_Exercise requirements:_ The listing below should be printed exactly, though its pictures must not be.

---+---

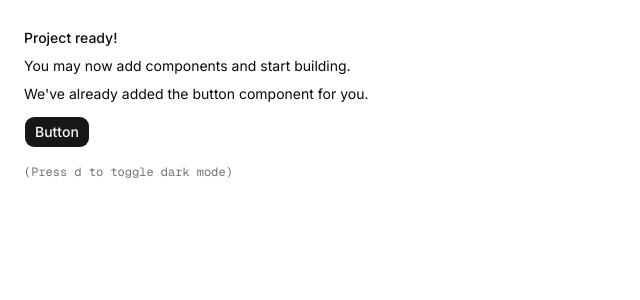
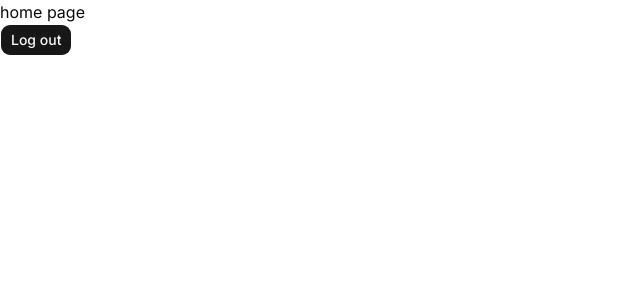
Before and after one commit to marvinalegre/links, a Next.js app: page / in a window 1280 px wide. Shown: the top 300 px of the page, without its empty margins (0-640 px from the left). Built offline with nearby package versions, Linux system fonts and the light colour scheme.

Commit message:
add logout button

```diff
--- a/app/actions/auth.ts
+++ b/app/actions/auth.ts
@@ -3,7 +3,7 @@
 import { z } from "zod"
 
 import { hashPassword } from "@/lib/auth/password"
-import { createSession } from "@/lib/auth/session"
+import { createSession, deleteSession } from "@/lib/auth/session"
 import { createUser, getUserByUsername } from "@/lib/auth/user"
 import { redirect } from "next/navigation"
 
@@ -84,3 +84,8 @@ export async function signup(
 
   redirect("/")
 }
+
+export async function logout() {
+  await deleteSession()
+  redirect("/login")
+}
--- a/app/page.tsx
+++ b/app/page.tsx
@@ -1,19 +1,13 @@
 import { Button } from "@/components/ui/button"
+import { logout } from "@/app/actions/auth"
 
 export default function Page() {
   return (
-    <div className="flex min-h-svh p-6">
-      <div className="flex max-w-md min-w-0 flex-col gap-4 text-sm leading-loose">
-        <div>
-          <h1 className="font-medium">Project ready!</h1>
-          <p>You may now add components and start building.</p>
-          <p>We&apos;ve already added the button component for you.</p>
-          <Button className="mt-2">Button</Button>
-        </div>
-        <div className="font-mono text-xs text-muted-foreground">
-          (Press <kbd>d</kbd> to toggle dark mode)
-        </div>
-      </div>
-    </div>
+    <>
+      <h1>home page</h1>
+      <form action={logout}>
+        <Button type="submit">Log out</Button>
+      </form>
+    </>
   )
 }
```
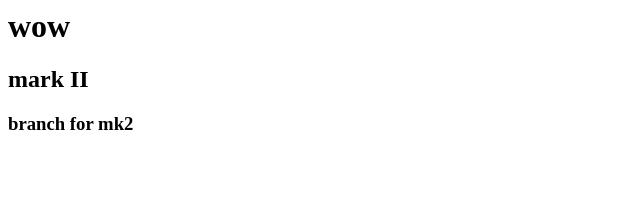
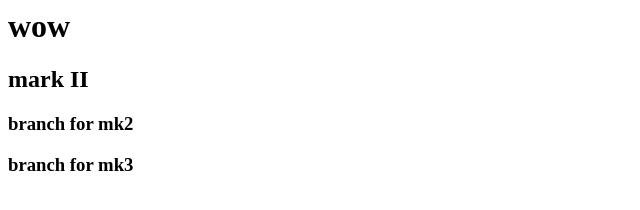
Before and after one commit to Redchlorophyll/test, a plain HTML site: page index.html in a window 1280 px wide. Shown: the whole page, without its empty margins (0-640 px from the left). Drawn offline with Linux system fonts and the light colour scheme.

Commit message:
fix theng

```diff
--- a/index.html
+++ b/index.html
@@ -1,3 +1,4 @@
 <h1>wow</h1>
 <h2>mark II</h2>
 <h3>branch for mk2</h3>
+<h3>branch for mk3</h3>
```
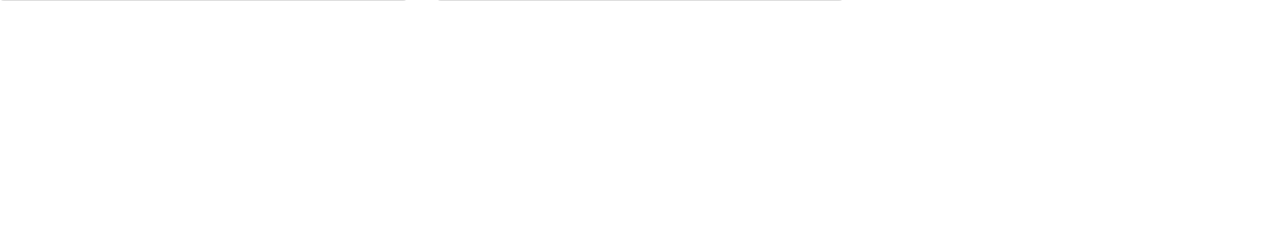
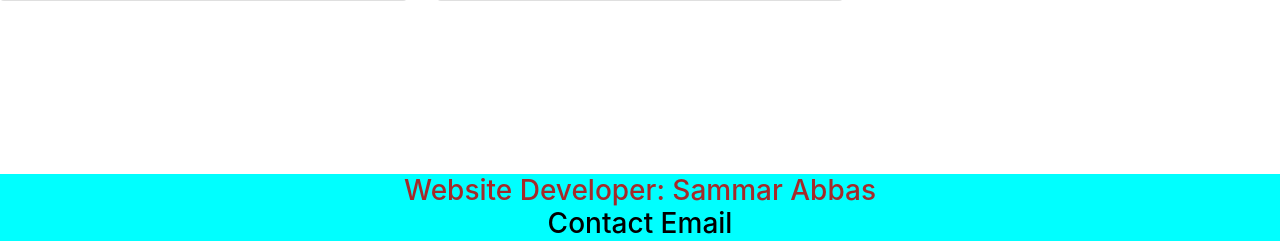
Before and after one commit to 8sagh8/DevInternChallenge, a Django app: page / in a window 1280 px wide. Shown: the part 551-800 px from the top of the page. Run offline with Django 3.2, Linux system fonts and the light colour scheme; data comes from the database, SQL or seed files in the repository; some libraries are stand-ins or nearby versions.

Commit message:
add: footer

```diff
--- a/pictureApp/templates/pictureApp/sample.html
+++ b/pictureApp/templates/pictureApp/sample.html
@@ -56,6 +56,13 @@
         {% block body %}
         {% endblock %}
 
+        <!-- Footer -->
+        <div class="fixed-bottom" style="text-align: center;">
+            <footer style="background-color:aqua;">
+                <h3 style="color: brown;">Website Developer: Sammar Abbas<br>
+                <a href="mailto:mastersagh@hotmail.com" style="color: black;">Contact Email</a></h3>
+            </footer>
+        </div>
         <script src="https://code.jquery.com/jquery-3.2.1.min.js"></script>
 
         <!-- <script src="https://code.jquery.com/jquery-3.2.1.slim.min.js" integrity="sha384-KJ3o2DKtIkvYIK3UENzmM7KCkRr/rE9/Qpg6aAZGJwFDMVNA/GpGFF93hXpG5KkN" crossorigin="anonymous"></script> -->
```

---+---

_Result of the exercise:_
Before and after one commit to marvinalegre/links, a Next.js app: page / in a window 1280 px wide. Shown: the top 300 px of the page, without its empty margins (0-640 px from the left). Built offline with nearby package versions, Linux system fonts and the light colour scheme.

Commit message:
add logout button

```diff
--- a/app/actions/auth.ts
+++ b/app/actions/auth.ts
@@ -3,7 +3,7 @@
 import { z } from "zod"
 
 import { hashPassword } from "@/lib/auth/password"
-import { createSession } from "@/lib/auth/session"
+import { createSession, deleteSession } from "@/lib/auth/session"
 import { createUser, getUserByUsername } from "@/lib/auth/user"
 import { redirect } from "next/navigation"
 
@@ -84,3 +84,8 @@ export async function signup(
 
   redirect("/")
 }
+
+export async function logout() {
+  await deleteSession()
+  redirect("/login")
+}
--- a/app/page.tsx
+++ b/app/page.tsx
@@ -1,19 +1,13 @@
 import { Button } from "@/components/ui/button"
+import { logout } from "@/app/actions/auth"
 
 export default function Page() {
   return (
-    <div className="flex min-h-svh p-6">
-      <div className="flex max-w-md min-w-0 flex-col gap-4 text-sm leading-loose">
-        <div>
-          <h1 className="font-medium">Project ready!</h1>
-          <p>You may now add components and start building.</p>
-          <p>We&apos;ve already added the button component for you.</p>
-          <Button className="mt-2">Button</Button>
-        </div>
-        <div className="font-mono text-xs text-muted-foreground">
-          (Press <kbd>d</kbd> to toggle dark mode)
-        </div>
-      </div>
-    </div>
+    <>
+      <h1>home page</h1>
+      <form action={logout}>
+        <Button type="submit">Log out</Button>
+      </form>
+    </>
   )
 }
```
Before and after one commit to Redchlorophyll/test, a plain HTML site: page index.html in a window 1280 px wide. Shown: the whole page, without its empty margins (0-640 px from the left). Drawn offline with Linux system fonts and the light colour scheme.

Commit message:
fix theng

```diff
--- a/index.html
+++ b/index.html
@@ -1,3 +1,4 @@
 <h1>wow</h1>
 <h2>mark II</h2>
 <h3>branch for mk2</h3>
+<h3>branch for mk3</h3>
```
Before and after one commit to 8sagh8/DevInternChallenge, a Django app: page / in a window 1280 px wide. Shown: the part 551-800 px from the top of the page. Run offline with Django 3.2, Linux system fonts and the light colour scheme; data comes from the database, SQL or seed files in the repository; some libraries are stand-ins or nearby versions.

Commit message:
add: footer

```diff
--- a/pictureApp/templates/pictureApp/sample.html
+++ b/pictureApp/templates/pictureApp/sample.html
@@ -56,6 +56,13 @@
         {% block body %}
         {% endblock %}
 
+        <!-- Footer -->
+        <div class="fixed-bottom" style="text-align: center;">
+            <footer style="background-color:aqua;">
+                <h3 style="color: brown;">Website Developer: Sammar Abbas<br>
+                <a href="mailto:mastersagh@hotmail.com" style="color: black;">Contact Email</a></h3>
+            </footer>
+        </div>
         <script src="https://code.jquery.com/jquery-3.2.1.min.js"></script>
 
         <!-- <script src="https://code.jquery.com/jquery-3.2.1.slim.min.js" integrity="sha384-KJ3o2DKtIkvYIK3UENzmM7KCkRr/rE9/Qpg6aAZGJwFDMVNA/GpGFF93hXpG5KkN" crossorigin="anonymous"></script> -->
```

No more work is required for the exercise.